A few years back, my folks moved out of the house I grew up in and moved into a smaller place. Well, I guess it's smaller. It certainly has a lot less storage space. I know this because they called me up to come pick get my stuff, as they weren't interested in cluttering up their new home with it. I can't argue with them. It's their house, and I was in my 30's — it seemed only right that I become responsible for my old toys, comic books, and artwork.
I arrived at my parents' new home to find all of my stuff gathered into a single pile — a pile that was far larger than our rental car could accommodate. On top of not having enough room in the car, I also lived in an apartment in New York. This meant that even if I had gotten it home, I still wouldn't have had room to store all of it. I needed to do a bit of editing.
Mind you, the better part of this pile was my artwork. Some framed, some not. Elementary work, high school work, and college work. There were some sculptures in there, old sketchbooks, etchings...it was a pretty diverse and sizable collection. Too sizable.
So, equipped with a utility knife and some garbage bags, I began to destroy work.
I did what, now? Destroy work? Seriously?
Yes, seriously. But not everything. Don't get too upset. And before you ask why, I'll tell you.
First, I don't have the kind of space necessary to store every last bit of art I've ever done. Even now that I have a whole house to deal with, I still don't want to clutter it up. I've lived in tight, cramped quarters for much of my adult life, and I really didn't enjoy it. Bumping into all manor of old work because my studio is too cluttered is not something that interests me.
Second, since 1994, I have moved eight times. Dragging all that stuff around gets old quick. Seriously. I used to have several large, leather folios full of work that I couldn't have listed the contents of without looking. Same goes for several drawers in my flat files.

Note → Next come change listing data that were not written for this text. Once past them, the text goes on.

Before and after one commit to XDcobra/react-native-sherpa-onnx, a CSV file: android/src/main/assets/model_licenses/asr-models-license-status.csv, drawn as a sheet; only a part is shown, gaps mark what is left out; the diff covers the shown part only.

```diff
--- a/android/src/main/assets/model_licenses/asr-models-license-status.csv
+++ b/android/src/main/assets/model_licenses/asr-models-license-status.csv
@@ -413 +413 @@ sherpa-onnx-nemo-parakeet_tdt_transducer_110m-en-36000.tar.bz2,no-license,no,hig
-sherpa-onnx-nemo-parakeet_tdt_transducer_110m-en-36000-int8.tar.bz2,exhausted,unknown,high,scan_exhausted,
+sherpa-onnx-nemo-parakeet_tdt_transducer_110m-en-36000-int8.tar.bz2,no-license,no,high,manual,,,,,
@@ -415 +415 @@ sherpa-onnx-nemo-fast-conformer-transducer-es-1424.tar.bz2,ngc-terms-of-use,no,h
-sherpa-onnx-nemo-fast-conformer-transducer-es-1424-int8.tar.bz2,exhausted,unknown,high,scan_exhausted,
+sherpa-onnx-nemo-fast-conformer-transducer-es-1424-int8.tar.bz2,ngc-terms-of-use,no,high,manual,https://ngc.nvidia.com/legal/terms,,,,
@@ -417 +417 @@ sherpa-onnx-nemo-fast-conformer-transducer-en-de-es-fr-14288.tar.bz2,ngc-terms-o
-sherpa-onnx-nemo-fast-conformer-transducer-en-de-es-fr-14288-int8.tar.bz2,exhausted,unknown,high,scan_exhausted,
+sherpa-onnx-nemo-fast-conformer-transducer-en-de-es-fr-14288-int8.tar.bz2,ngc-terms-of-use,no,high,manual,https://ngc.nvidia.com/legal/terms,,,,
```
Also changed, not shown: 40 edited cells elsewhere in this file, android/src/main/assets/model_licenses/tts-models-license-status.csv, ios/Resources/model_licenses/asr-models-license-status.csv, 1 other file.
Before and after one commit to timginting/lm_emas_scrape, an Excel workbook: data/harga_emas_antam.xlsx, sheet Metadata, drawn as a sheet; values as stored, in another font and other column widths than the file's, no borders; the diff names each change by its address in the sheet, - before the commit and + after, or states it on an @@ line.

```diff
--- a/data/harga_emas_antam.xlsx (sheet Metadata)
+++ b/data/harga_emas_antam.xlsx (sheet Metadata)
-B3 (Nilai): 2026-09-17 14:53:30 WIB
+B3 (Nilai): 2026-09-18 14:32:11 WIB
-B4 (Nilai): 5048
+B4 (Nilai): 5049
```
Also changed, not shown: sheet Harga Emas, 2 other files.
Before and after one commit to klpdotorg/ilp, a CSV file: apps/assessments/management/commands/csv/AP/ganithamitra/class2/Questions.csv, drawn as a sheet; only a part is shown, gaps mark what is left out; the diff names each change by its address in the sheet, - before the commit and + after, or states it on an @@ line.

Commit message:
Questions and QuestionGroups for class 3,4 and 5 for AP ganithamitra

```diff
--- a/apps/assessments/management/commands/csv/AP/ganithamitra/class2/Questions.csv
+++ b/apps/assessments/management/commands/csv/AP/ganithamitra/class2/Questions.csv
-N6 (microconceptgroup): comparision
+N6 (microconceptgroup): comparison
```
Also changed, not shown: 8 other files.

Third, a lot of the work just so happens to be atrociously bad. Don't get me wrong, I'm not throwing out elementary school drawings because they aren't any good. I try and judge each piece on it's own merits and in its own context. Still, there's a lot of work that I've done that I'd rather not have floating out there and I just don't see the point in keeping it. As any illustrator will tell you, not every piece is a portfolio piece, and sometimes there are pieces that are worse than that. Why keep them?
Fourth, sometimes something gets damaged. When this happens, I always run a cost/benefit analysis on it. How much work is it going to take to fix this, and is it worth putting in that effort? If the answer to the second part of that question is no, then the piece has to go.
Finally, some work I do is purely exercise. What do I need to keep newsprint pads full of figure drawings for? They're not archival and are likely to disintegrate in my own lifetime, anyway. Some pieces from college are just color problems or simple geometric patterns — seriously? We want to keep this? Plus, there's always experimental stuff that just didn't work out. Why bother with it?
To me, having work I don't like or want in my house is like storing corpses there. It's creepy and it stinks. I guess that in some respects the destruction of work is like letting go of certain aspects of my past. While I won't forget them, I don't exactly need to keep them around. However, I also understand that this type of things isn't for everyone.
I know lots of folks who keep just about everything they do. I know folks who even pay for storage to put it all in. I would never criticize or judge them. They do things their way, I do things mine. Simple as that. I suppose that if I had infinite space I might keep everything, too.
Nevertheless, there I sat in my parents' den slashing canvasses, smashing sculptures, and tearing drawings apart. I kept what I liked or what represented something important in the evolution in my work or had a strong memory associated with it. I gave away whatever someone expressed interest in. The rest ended up in a couple of garbage cans in Pennsylvania. I was able to fit everything that remained in the car, and when I got home, it fit snugly into what little space I had to spare.
After hearing of this, a buddy of mine asked, "If you destroy everything, what are they going to put in the book of your life?" He was half-joking, but there was a serious question in there. I told him that it was highly unlikely that anyone would ever write such a book. I'm not that interesting. But, even if someone did misjudge the demand for a book about me and commit to such a project, I'd like to have a say in what work went in those pages. Destroying the work that I do is the only way I can be sure they make the right decisions.
Now, I can't say that I'm completely detached from the work I destroy (after all, each piece represents hours and days of my life). In fact, I do experience regret, but not in the way you might expect. I do not regret the act itself, but the failures that lead to it.